5. To spot a prehistoric beast
Uganda's oldest conservation area, Murchison Falls National Park draws visitors to its famously thunderous cataracts, where the full force of the Nile is explosively squeezed through a gap in the Rift Valley Escarpment. But this is also one of the best places in the country to see the primeval-looking shoebill, a towering, hook-beaked bird that feeds on baby crocodiles and looks like it was dreamt up by the creators of The Dark Crystal.
Where to stay Baker’s Lodge enjoys a superb setting on the banks of the Nile, its eight cottages hidden among acacia trees and fronting the river. Watch out for hippos munching on the grass outside your room at night.
Shoebill © Petr Simon/Shutterstock
6. To hike the Rwenzori
Forming an imposing border with the Democratic Republic of Congo, and snow-capped even at the height of summer, the legendary Mountains of the Moon are Africa's highest range. The hiking is tough – it's a good eight or nine days to complete the Kilembe Trail in the southern section of the park, though much shorter routes are available – but the rewards are considerable: remote trekking through a pristine wilderness of craggy peaks, glacier lakes and a lunar landscape dotted with giant groundsel plants.
Where to stay Rwenzori Trekkers, located in the shadow of the mountains, is the closest accommodation to the Kilembe trailhead, but you'll be more comfortable, and still within range, staying in the Ndali-Kasenda region.
7. To cruise the Kazinga channel
Queen Elizabeth National Park is blessed with a variety of beautiful habitats, from the open plains of the Kasenyi sector to the densely wooded scrub of the Mweya Peninsula and fig-tree-studded Ishasha. But it's the boat launch on the Kazinga Channel that's the real highlight of a visit to Uganda's most popular national park.
You'll drift lazily past huge pods of hippos; close-up encounters with buffalos, crocodiles and Nile monitors are virtually guaranteed; and herds of elephants regularly come down to the water to drink and bathe in the shallows.
Where to stay It's worth spending a night in different sectors of the park.

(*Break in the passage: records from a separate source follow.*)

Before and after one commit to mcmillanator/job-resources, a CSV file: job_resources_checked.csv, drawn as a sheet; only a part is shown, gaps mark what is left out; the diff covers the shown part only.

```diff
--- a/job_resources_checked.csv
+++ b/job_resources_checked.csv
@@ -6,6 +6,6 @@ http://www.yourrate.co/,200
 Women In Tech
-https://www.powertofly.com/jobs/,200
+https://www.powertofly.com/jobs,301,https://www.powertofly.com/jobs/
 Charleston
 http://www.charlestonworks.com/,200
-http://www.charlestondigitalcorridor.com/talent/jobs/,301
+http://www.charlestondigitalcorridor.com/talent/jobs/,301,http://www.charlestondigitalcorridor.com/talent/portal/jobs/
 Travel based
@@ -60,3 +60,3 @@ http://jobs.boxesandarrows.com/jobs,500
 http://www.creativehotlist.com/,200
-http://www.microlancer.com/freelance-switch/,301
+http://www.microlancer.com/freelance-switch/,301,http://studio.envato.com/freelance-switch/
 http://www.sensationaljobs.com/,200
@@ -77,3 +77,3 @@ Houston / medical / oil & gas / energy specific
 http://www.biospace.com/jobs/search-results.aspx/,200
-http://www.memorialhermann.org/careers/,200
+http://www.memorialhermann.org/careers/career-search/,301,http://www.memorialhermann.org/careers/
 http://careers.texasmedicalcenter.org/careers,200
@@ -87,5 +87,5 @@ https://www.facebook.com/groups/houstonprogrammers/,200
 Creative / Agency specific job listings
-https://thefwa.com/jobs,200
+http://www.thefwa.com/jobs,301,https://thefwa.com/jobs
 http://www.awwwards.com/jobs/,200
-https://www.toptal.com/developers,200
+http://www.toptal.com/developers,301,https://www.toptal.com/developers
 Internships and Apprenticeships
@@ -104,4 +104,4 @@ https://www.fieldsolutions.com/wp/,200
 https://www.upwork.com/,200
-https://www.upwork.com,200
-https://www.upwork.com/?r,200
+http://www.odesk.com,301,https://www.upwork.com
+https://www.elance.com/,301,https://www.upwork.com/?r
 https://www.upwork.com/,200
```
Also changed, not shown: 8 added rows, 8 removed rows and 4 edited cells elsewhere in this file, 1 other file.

Mweya Lodge is a fairly large bush hotel with a personal feel, and an infinity pool that overlooks the Kazinga Channel. In the far south of the park, spectacular Ishasha Wilderness Camp makes the most of its beautiful setting, with luxurious safari tents spread along a scenic stretch of the Ntungwe River.
8. To track gorillas in Bwindi
A full day spent tracking mountain gorillas in Bwindi Impenetrable Forest is probably the most remarkable wildlife experience on earth.
On the Uganda Wildlife Authority's new Gorilla Habituation Experience, you’ll accompany park rangers and researchers as they track (and monitor) these powerful yet peaceful creatures, first locating their overnight nests before following a trail of broken branches and tell-tale silver hairs to the gorillas themselves. What follows is 3 or 4 hours of lifelong memories, as you watch immense silverbacks tearing up and munching on huge bundles of vegetation while playful youngsters roly-poly amongst the undergrowth.
Where to stay The group of gorillas currently being habituated in Bwindi are tracked from the trailhead at Rushaga, where the staff at the forest-facing Gorilla Safari Lodge are super-friendly and the chef serves up some of the best meals in Uganda.
Kenya Airways flies daily from London Heathrow via Nairobi to Entebbe. Steppes Travel’s excellent "Highlights of Uganda" tour takes in Kibale, Queen Elizabeth and Bwindi, and they can also create tailor-made trips that feature all of the destinations and activities covered above. Due to flight timings, nearly everyone spends a night in Entebbe at the start or end of their trip; the Best Western Premier Garden Hotel Entebbe has smart but comfortable en-suite rooms and is located just a few hundred metres from Entebbe’s birdlife-rich Botanical Gardens.
Top image: Giraffes against the background of the Nile River. Africa. Uganda © GUDKOV ANDREY/Shutterstock